       gpbs - GNUstep PasteBoard Server




       The  gpbs daemon serves as a clipboard/pasteboard for GNUstep programs,
       handling the copying, cutting and pasting of objects as  well  as  drag
       and drop operations between applications.

       Every user needs to have his own instance of gpbs
         running.  While  gpbs  will be started automatically as soon as it is
       needed, it is recommend to start gpbs in a personal login  script  like
       ~/.bashrc  or  ~/.cshrc.   Alternatively  you can launch gpbs when your
       windowing system or the window manager  is  started.  For  example,  on
       systems  with  X11  you  can  launch  gpbs from your .xinitrc script or
       alternatively - if you are running Window Maker  -  put  it  in  Window
       Maker’s  autostart  script.   See  the GNUstep Build Guide for a sample
       startup script.
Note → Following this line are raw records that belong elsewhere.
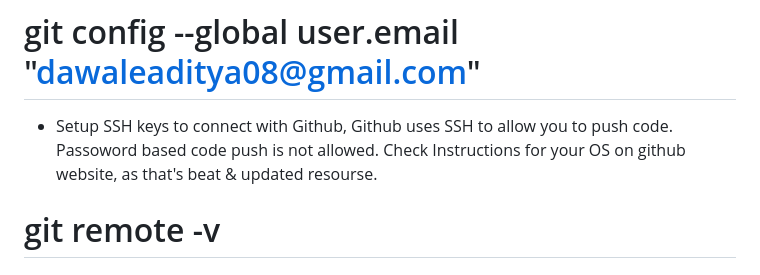
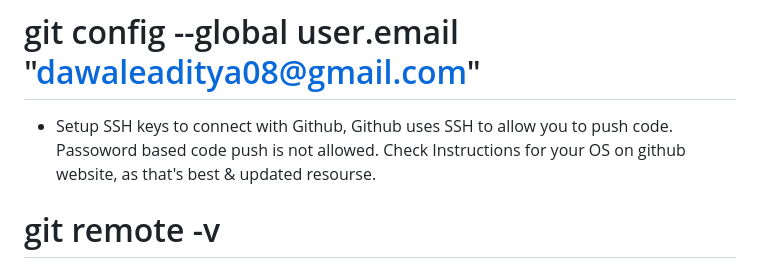
Before and after one commit to Artsyadi/Learn-Git, a Markdown page: readme.md, the part around the change. GitHub-like rendering.

```diff
--- a/readme.md
+++ b/readme.md
@@ -167,7 +167,7 @@ branch and merged the both branches.
 
 - Setup SSH keys to connect with Github, Github uses SSH to allow you to push code.
   Passoword based code push is not allowed.
-  Check Instructions for your OS on github website, as that's beat & updated resourse.
+  Check Instructions for your OS on github website, as that's best & updated resourse.
 
 # git remote -v
 # git remote add name url
```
       -NSHost <hostname>
              attaches gpbs to a remote session.

              sends a notification through the NSDistributedNotificationCenter
              (i.e.   gdnc)  so that apps know that it has started up. This is
              only relevant if the application itself tries  to  startup  gpbs
              (which means gpbs was not started at session login).
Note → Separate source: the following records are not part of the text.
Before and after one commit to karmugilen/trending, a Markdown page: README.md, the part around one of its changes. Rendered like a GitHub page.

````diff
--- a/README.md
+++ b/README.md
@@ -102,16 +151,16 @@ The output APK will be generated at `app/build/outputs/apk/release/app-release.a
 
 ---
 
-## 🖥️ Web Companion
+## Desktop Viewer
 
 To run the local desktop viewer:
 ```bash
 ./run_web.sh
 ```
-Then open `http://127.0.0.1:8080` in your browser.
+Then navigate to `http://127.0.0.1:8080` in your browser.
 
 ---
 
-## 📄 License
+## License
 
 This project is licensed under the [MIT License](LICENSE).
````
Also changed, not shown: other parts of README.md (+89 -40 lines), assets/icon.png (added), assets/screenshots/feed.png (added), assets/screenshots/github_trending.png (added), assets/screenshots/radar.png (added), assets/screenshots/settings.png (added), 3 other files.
              starts gpbs as a daemon - mostly this means that all output gets
              sent to syslog rather than the terminal.

              does not fork a separate process

              makes bs his logging more verbose


       gdomap -L GNUstepGSPasteboardServer will lookup instances of gpbs.

       Alternatively, gdomap -N will list all registered names  on  the  local


       Versions  of  gpbs  up to (including) 1.7.2 have problems with copy and
       paste of mulit-lingual text, as it used the  atom  XA_STRING  alone  to
       exchange  string  data  between  X  clients (and thus GNUstep clients).
       This  means  gpbs  is  inherently  unable  to  do  cut-and-paste   with
       characters other than ISO Latin1 ones, TAB, and NEWLINE.


       gdnc(1), gdomap(8), GNUstep(7) xinit(1) wmaker(1)

       The  GNUstep  Build Guide example startup script: <http://gnustep.made->


       Work on gdnc started August 1997.

       This manual page first appeared in gnustep-back 0.8.8 (July 2003).


       gpbs was written by Richard Frith-McDonald <>

       This   man   page   was   written   by   Martin   Brecher   <martin@mb->    with    contributions   from   Kazunobu   Kuriyama

       This man page was updated September 2006 by Dennis Leeuw  (dleeuw@made- with notes by Adam Fedor (